The point of my suggestion to use flac or other lossless copy is, so you don’t have to [I][B]re-rip[/B][/I] again…But sounds like you got it all worked out…
Cheers!..:slight_smile:

Hey t0nee1 I gave MP3directcut a try . I let it do pause detection & it did but on listening there are still some silence at the end of tracks. I think it could be done manually & be better. Anyway an interesting tool.

When I used Audacity as above I was working with .wav files ripped with EAC so they should have been lossless. So after joining all the .wavs into one track then editing out silences when exported as an .mp3 there were no detectable silences between tracks or clicks or clips. The encode done by Audacity shouldn’t have been any different than a ripper would have done on the fly to create a .mp3 for each song. So only one encode to .mp3 for a large file exported from Audacity. I think better quality.
I also agree with t0nee1 on using a flash drive or similar media. For the car I use a micro SD card 2GB in a USB adapter & this works great.

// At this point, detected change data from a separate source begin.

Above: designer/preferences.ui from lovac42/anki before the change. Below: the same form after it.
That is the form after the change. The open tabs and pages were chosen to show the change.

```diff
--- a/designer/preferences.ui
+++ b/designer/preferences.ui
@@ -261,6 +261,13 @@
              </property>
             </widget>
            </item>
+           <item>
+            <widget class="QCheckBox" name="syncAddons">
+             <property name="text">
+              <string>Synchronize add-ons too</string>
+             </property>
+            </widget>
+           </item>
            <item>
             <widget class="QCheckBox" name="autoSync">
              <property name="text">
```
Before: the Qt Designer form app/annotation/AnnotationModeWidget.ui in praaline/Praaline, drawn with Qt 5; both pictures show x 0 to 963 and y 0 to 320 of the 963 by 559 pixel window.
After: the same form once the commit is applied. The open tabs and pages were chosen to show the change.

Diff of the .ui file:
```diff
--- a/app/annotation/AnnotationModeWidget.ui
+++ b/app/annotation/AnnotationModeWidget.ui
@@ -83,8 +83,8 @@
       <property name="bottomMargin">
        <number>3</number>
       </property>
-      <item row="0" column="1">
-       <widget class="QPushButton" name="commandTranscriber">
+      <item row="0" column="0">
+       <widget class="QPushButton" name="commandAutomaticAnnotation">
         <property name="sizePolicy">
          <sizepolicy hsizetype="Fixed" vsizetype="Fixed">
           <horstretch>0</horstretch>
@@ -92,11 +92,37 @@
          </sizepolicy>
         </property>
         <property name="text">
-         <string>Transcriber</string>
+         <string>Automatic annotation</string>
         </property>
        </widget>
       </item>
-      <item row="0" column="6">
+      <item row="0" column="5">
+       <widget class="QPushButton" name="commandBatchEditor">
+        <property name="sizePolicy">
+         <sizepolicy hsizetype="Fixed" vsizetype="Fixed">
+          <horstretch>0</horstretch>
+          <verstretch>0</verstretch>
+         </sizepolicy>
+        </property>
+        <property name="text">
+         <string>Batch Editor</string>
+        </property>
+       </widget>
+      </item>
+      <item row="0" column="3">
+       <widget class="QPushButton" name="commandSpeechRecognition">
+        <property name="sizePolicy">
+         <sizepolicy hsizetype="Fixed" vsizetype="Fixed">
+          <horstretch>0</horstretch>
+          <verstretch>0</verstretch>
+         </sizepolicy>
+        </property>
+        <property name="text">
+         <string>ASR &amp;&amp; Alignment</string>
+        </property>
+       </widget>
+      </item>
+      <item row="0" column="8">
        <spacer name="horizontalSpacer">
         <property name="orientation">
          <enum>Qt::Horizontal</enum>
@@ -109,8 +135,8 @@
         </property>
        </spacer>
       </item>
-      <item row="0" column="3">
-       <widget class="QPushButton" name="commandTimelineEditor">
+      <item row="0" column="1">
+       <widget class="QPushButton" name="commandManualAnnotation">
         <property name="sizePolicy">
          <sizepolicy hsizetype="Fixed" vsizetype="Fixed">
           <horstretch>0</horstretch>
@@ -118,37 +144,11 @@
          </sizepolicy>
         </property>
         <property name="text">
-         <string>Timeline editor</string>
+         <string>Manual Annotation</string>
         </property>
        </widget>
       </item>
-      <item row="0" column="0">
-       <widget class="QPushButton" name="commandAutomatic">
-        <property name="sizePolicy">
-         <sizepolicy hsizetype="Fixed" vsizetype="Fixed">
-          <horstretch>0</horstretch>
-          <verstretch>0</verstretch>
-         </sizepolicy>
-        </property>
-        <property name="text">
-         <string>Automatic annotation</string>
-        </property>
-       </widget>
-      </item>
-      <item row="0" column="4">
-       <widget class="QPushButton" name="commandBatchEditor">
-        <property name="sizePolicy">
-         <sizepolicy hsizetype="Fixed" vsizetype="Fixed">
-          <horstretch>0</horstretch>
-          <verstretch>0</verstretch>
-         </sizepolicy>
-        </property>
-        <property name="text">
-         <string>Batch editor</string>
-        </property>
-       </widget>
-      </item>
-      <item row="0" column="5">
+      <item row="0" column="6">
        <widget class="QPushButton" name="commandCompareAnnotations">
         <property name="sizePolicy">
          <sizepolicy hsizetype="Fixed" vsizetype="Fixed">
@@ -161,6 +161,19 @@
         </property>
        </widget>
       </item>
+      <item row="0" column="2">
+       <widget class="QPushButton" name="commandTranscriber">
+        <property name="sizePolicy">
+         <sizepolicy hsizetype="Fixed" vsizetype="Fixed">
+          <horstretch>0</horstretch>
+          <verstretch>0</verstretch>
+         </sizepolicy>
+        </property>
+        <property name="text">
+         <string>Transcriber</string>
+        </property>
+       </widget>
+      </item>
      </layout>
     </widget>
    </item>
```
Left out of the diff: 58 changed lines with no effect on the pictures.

For the house I’m using an external HDD.
I did do a test DVD burned as a data DVD with ImgBurn . This played on my newest DVD player but not any of my older DVD player/recorders which I already knew.
I agree with archiving lossless & I need to do that with all my commercial CD’s . Right now I have the archived as good quality .mp3s. I do have some as .wav .
The sad thing is I ripped them as .wavs & to save space I archived them as .mp3 & deleted the .wav files. I had less external HDD space at the time.
I don’t know that Audacity would help the original problem of a DVD player being able to play an “hour” long .mp3 to the end . I think the OP should give it a try .
I don’t remember seeing the media used so try Verbatim AZO or TY DVD discs & see if this stops the problem.